Aim of the task
Check every line in the records below for the word "export" and report how many have it, nothing more.

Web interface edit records
⟨
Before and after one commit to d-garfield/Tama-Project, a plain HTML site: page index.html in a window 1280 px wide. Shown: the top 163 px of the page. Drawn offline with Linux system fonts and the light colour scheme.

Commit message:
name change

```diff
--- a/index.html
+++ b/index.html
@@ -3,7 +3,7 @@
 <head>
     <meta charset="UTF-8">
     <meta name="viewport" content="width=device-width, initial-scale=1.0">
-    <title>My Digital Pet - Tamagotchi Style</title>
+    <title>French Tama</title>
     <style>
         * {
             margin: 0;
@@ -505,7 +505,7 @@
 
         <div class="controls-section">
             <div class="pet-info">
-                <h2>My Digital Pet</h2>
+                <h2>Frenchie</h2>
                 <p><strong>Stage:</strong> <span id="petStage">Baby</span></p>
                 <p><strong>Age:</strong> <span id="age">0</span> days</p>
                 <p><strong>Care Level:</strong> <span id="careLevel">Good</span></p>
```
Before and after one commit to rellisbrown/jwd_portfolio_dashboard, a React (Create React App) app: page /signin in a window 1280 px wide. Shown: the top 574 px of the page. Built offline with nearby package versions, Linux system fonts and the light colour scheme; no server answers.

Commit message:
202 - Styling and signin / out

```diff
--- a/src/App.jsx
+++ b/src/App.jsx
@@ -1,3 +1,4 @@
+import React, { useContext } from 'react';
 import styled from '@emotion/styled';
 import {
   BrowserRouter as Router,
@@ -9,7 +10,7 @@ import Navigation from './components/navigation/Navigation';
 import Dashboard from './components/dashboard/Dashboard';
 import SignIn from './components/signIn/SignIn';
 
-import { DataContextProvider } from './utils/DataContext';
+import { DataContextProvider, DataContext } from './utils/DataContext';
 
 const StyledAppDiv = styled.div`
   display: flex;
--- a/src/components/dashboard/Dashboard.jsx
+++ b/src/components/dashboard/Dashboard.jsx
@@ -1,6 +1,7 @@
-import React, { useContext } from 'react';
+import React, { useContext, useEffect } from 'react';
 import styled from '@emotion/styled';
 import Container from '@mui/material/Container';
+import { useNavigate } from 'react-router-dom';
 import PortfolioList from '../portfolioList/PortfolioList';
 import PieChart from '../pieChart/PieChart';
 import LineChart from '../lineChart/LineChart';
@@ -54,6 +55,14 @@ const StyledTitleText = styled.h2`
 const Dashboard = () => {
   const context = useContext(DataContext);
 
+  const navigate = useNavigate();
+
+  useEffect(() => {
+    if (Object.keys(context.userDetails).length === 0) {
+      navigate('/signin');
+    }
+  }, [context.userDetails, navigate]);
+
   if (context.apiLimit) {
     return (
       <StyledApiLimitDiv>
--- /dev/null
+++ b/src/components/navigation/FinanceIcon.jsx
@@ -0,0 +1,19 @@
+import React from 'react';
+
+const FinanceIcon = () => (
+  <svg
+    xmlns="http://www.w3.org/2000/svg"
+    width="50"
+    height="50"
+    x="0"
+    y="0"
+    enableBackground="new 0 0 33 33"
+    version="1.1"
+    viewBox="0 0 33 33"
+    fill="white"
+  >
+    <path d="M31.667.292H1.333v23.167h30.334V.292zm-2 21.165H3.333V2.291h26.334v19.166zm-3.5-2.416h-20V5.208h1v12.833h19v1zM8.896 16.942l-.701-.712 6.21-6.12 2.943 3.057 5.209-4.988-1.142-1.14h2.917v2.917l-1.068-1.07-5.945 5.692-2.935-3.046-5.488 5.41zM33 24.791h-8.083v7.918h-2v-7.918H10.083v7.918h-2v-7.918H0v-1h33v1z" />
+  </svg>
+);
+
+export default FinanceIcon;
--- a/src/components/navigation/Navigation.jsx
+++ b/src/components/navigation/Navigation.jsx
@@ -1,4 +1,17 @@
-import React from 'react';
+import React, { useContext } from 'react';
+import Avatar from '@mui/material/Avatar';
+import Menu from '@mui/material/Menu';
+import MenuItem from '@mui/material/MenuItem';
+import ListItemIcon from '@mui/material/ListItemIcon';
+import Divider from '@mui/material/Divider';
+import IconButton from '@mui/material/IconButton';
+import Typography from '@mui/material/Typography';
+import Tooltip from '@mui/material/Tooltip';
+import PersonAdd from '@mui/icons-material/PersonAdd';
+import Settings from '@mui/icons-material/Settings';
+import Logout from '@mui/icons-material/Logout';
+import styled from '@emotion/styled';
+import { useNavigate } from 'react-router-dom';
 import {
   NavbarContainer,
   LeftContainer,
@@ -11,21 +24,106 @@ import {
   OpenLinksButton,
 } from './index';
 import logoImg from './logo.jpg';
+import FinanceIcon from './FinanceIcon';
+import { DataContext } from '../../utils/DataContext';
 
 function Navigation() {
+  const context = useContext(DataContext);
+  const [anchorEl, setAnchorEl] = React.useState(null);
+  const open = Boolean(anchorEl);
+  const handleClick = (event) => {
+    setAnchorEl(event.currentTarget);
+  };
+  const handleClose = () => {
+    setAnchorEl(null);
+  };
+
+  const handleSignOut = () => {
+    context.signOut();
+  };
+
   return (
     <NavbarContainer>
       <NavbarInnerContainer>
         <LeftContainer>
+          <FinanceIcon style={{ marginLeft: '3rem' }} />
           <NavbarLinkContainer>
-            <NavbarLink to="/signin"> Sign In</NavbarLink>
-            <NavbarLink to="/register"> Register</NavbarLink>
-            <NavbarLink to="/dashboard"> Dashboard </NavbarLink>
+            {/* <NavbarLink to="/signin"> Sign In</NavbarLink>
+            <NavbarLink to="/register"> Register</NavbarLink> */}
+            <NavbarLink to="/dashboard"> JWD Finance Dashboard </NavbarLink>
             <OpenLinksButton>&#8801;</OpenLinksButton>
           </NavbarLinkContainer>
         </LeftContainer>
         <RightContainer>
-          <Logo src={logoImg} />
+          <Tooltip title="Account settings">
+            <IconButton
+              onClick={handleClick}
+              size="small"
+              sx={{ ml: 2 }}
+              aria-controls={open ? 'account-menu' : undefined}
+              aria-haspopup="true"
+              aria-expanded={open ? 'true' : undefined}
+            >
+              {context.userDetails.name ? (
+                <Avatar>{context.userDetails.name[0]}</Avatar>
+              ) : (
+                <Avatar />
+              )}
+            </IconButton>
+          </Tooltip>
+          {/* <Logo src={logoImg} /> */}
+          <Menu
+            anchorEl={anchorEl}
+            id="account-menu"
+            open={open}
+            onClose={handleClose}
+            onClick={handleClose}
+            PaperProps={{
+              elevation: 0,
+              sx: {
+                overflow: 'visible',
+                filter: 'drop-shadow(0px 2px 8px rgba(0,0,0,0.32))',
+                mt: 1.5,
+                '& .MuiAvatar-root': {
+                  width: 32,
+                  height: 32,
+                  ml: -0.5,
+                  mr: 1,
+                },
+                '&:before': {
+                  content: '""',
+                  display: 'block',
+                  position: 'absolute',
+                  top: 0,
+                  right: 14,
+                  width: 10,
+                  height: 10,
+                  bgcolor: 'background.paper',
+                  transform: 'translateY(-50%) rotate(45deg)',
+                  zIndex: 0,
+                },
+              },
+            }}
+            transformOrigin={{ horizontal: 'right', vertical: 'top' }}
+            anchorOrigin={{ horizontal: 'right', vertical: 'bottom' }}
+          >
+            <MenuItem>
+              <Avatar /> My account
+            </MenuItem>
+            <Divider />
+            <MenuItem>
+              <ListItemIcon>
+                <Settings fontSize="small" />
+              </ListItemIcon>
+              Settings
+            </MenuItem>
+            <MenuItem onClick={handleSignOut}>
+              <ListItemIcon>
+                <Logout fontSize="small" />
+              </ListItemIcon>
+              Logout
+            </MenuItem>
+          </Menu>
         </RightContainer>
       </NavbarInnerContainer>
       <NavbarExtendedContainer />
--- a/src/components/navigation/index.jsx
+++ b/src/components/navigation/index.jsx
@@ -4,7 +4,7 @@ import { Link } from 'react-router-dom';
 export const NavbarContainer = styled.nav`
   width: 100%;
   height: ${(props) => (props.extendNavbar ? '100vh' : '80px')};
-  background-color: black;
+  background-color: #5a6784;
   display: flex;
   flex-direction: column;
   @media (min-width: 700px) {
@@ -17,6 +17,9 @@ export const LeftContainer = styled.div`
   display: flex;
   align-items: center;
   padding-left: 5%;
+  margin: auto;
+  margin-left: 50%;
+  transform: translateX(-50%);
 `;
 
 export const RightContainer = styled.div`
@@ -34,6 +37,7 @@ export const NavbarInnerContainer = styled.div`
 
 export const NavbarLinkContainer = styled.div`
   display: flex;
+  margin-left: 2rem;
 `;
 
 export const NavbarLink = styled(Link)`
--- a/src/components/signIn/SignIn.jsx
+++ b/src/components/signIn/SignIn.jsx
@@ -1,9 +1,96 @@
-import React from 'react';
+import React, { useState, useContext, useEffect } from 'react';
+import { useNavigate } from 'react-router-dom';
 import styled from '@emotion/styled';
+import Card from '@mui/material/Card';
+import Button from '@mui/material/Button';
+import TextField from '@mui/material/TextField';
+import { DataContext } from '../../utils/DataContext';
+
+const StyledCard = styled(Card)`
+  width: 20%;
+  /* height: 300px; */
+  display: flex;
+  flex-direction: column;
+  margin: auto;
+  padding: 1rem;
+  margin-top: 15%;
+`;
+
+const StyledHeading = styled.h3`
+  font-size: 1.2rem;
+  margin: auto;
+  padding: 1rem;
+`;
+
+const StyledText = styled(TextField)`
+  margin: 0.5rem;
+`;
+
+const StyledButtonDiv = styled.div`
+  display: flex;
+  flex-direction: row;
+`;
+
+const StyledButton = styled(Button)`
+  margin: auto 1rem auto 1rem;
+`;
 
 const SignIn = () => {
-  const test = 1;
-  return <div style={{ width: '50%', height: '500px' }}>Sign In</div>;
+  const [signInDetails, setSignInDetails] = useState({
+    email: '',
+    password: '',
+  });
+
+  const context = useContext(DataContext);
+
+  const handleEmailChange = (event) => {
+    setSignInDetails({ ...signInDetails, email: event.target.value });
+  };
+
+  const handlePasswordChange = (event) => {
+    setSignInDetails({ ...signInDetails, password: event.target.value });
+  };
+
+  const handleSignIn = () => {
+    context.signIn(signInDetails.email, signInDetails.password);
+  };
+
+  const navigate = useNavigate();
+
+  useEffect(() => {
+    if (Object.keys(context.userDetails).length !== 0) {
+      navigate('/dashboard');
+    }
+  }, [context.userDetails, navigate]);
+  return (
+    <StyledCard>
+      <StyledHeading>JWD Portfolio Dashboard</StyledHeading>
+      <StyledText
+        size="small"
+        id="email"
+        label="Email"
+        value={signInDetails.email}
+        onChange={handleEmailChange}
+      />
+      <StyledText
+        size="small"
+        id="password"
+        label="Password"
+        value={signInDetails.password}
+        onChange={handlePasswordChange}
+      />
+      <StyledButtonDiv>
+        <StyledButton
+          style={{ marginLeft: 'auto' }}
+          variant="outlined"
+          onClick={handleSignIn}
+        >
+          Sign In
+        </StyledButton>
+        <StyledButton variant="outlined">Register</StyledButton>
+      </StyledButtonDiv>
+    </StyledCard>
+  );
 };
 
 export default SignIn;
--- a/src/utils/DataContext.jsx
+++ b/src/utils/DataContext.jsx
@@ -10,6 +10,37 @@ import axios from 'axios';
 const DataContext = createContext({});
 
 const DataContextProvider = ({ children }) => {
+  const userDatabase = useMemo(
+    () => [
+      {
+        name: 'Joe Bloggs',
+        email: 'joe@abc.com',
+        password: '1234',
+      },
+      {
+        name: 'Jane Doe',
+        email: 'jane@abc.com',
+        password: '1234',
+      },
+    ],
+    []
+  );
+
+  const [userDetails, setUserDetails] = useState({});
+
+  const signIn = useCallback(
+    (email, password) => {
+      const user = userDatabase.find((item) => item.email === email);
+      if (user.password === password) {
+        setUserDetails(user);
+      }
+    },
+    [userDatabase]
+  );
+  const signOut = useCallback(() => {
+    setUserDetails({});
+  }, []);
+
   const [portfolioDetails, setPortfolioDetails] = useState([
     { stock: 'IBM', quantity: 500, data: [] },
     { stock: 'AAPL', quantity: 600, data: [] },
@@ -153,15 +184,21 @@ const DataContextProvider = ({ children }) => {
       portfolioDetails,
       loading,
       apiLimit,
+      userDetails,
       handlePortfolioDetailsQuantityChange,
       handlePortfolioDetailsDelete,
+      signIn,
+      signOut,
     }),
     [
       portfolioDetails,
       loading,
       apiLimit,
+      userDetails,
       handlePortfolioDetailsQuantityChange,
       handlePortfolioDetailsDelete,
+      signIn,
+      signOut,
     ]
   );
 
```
⟩
Response to this task
8